The inclusion of cereal rye (Secale cereale L.) as winter cover crop (WCC) following corn (Zea mays L.) has been suggested as a valuable nutrient management tool in the typical corn-soybean [Glycine max (L.) Merr.] rotation of the U.S. Midwest. However, little information is available on the effects of rye WCC on the soybean crop. The objectives of this study were to quantify biomass and nitrogen (N) uptake of rye WCC and to evaluate the effect of rye WCC on soybean yield.

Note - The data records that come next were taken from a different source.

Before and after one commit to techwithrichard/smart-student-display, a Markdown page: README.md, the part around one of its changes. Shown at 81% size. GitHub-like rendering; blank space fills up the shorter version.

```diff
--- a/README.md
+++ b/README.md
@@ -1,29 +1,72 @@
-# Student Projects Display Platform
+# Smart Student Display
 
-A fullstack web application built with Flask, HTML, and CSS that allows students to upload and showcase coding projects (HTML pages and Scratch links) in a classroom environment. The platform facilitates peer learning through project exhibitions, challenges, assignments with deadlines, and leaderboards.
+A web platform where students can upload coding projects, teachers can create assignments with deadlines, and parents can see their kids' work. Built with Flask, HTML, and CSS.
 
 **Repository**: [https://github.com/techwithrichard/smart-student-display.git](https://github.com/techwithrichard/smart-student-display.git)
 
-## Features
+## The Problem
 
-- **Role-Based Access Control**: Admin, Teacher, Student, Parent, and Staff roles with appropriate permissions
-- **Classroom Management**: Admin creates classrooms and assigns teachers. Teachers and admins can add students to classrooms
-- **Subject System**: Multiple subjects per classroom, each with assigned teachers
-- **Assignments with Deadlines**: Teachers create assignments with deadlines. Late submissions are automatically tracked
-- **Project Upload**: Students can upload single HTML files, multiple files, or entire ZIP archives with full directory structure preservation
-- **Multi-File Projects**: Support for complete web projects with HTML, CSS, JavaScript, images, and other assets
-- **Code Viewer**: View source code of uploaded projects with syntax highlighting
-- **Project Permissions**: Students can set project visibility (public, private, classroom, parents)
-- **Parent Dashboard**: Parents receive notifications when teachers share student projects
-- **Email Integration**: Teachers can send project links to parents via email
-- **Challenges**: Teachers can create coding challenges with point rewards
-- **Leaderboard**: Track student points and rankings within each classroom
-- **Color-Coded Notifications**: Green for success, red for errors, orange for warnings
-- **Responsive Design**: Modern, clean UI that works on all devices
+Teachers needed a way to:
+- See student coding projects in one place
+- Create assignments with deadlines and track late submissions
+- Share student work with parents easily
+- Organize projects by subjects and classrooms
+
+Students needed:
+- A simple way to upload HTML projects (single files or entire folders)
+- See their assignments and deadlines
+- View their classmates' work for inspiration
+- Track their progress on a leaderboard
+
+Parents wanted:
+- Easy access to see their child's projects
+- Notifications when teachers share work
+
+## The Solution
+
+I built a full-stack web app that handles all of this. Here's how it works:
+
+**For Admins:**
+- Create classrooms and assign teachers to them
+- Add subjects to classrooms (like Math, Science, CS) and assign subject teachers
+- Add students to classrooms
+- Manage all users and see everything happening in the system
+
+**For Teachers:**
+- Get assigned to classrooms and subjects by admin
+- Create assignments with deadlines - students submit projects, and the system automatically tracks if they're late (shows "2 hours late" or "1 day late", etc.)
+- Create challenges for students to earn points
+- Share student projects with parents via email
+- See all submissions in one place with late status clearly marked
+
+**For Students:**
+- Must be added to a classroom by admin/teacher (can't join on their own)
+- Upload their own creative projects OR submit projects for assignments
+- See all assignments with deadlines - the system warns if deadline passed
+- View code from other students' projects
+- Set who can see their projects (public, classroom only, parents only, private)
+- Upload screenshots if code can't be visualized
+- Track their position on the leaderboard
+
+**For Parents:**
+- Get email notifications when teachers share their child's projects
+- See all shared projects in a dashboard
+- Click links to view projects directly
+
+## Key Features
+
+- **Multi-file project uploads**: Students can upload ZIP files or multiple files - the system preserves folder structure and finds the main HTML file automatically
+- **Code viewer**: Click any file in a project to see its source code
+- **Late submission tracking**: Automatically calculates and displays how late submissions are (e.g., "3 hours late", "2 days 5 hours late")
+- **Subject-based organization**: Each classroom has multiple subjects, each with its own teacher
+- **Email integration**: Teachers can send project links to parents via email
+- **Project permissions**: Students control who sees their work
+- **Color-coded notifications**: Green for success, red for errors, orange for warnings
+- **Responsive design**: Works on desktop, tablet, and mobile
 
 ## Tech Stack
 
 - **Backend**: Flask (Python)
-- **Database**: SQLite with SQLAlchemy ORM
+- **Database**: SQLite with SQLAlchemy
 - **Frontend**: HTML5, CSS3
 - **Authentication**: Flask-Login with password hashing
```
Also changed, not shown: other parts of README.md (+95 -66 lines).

The effects of four rotations (corn/soybean, hairy vetch-corn/rye-soybean, rye-corn/rye-soybean, and hairy vetch + rye biculture-corn/ rye-soybean) on soil residual NO3-N content, rye biomass, N content, and C/N ratio, soil residue cover, soybean light interception, and grain yield were investigated at Urbana and Brownstown, IL. Rye N content was highly correlated with soil residual NO3-N content (r = 0.64, p < 0.0001). Rotations that only included hairy vetch (Vicia villosa L.) reached maximum N content at lower corn N rates compared with rotations with rye. Soybean light interception at R1, R4, and R6 growth stages and grain yield were not affected by the treatments. Rye WCC planted after corn appears to take up a significant proportion of residual NO3-N without affecting soybean grain yield, providing an environmental service to the agroecosystem.
ASJC Scopus subject areas
- Agronomy and Crop Science